* [ABOUT THIS EXERCISE]
Go through the material underneath and show every line where the string "html" occurs.

* [DATA UNDER STUDY]

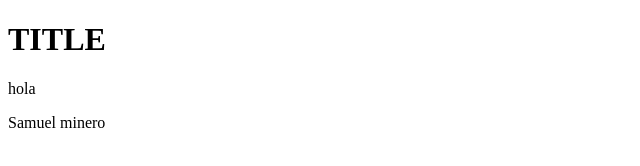
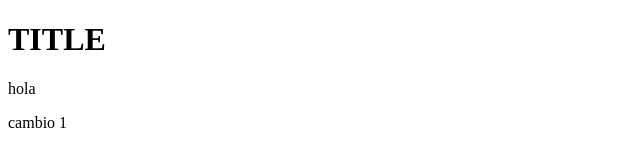
Before and after one commit to DominicVillanueva/custom-commands, a plain HTML site: page index.html in a window 1280 px wide. Shown: the full height of the page, 0-640 px from the left. Drawn offline with Linux system fonts and the light colour scheme.

Commit message:
Prueba 1.0

```diff
--- a/index.html
+++ b/index.html
@@ -9,6 +9,6 @@
 <body>
     <h1>TITLE</h1>
     <p>hola</p>
-    <p>Samuel minero</p>
+    <p>cambio 1</p>
 </body>
 </html>
```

* [ANSWER FOR THIS EXERCISE]
Before and after one commit to DominicVillanueva/custom-commands, a plain HTML site: page index.html in a window 1280 px wide. Shown: the full height of the page, 0-640 px from the left. Drawn offline with Linux system fonts and the light colour scheme.
--- a/index.html
+++ b/index.html
 </html>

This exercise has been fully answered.